Purpose: To evaluate the therapeutic value and safety of Z-joint cyst rupture in symptomatic patients.
Study design/setting: Retrospective cohort study in an academic outpatient physiatric spine practice.
Patient sample: Thirty-two patients with moderate-to-severe LBP and leg pain (18 women and 14 men with an age range of 46-86 y; mean age, 66 y) with an average preprocedure symptom duration of 5 months. The patient's clinical symptoms correlated with magnetic resonance imaging studies documenting the presence of a synovial cyst at the corresponding level and side of symptoms. Patients had at least 6 months follow-up (range, 6-24).
Outcome measures: Numerical Pain Rating Scale, Roland-Morris Disability Questionnaire, North American Spine Society four-point patient satisfaction survey, recurrence of synovial cyst requiring repeat rupture, and need for surgical intervention.
Methods: Patients with symptomatic lumbar Z-joint synovial cyst were identified and their charts were reviewed. Patients included in the study either had symptomatic lumbar LBP or LBP with associated lower extremity radiculopathy. All patients in the study had magnetic resonance imaging's documenting Z-joint synovial cyst that corresponded with the patients' clinical symptoms. All patients received fluoroscopically guided, contrast-enhanced, percutaneous facet cyst distention and rupture followed by an intra-articular facet joint injection of 1 cc kenalog and 1 cc of 1% lidocaine. Seventeen of the patients also received a transforaminal epidural steroid injection just before facet cyst rupture. Telephone follow-up was conducted on all patients.
Results: Excellent long-term (average follow-up 1 y; range, 6-24 mo) pain relief was achieved in 23 (72%) of 32 patients undergoing facet cyst rupture. Twelve patients (37.5%) had synovial cyst recurrence and 11 chose to undergo repeat rupture, which resulted in 5 patients (45%) obtaining complete relief of symptoms and 6 patients (55%) requiring surgical intervention for cyst removal. Fisher exact test demonstrated that all patients who did not have a cyst recurrence were a success and obtained complete relief of symptoms (p<.0002). Patients who underwent a repeat rupture had a 50% chance of a successful outcome. There was no statistical significance between a successful outcome and level of facet cyst rupture, the presence of spondylolisthesis, sex, age, or having a transforaminal epidural steroid injection at the time of the procedure.
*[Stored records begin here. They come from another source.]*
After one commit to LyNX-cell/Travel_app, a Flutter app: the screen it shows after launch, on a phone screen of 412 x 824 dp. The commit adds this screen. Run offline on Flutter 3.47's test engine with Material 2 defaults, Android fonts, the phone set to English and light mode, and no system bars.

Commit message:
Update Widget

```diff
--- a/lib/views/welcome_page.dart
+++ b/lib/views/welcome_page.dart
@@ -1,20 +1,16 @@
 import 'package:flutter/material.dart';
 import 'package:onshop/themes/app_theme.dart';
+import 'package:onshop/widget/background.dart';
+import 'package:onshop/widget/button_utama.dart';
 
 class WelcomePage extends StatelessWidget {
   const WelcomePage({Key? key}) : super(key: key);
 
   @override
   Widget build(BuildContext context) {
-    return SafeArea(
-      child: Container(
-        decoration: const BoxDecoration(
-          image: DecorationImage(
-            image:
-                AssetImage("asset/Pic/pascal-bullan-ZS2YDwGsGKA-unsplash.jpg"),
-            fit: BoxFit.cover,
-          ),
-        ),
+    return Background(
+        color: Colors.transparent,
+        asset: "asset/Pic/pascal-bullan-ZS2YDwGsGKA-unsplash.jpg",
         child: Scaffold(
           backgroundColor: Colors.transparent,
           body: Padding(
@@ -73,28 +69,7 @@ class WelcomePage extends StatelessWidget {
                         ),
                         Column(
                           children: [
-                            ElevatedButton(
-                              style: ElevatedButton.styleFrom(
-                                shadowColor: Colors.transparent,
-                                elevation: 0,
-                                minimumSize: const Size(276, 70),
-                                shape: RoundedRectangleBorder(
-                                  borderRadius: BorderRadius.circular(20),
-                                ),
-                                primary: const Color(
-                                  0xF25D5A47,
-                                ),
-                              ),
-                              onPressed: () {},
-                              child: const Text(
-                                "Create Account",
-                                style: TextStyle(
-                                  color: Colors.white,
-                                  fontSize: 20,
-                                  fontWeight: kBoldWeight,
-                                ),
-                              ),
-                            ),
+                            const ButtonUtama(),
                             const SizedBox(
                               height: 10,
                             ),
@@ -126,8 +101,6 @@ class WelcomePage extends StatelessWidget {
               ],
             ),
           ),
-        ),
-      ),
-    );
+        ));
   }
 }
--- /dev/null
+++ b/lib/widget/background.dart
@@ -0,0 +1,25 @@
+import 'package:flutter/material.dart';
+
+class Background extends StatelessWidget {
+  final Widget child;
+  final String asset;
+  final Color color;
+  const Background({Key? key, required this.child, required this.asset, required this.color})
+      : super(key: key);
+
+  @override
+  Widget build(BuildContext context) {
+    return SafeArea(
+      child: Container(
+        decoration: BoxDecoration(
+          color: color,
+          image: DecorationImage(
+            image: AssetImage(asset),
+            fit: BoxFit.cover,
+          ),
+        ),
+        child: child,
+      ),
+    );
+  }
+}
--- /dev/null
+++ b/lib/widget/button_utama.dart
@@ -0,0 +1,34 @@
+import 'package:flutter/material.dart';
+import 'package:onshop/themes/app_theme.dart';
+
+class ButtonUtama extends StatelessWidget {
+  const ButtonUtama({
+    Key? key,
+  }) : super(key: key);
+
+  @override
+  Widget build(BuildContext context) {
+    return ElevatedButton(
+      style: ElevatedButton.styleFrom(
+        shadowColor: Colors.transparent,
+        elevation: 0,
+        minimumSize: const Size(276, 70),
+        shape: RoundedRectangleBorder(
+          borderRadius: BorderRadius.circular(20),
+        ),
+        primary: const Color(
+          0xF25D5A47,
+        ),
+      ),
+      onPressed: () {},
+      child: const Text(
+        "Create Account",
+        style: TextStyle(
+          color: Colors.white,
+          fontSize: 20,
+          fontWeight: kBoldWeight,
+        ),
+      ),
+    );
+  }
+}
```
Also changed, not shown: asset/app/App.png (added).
Wilcoxon signed-rank test demonstrated that the difference in Numerical Pain Rating Scale and Roland-Morris Disability Questionnaire scores before and after the procedure was statistically significant (p<.0001). No complications were reported.
Conclusions: Fluoroscopic percutaneous Z-joint cyst rupture appears to be a safe and effective minimally invasive treatment option. This procedure should be considered before surgical intervention.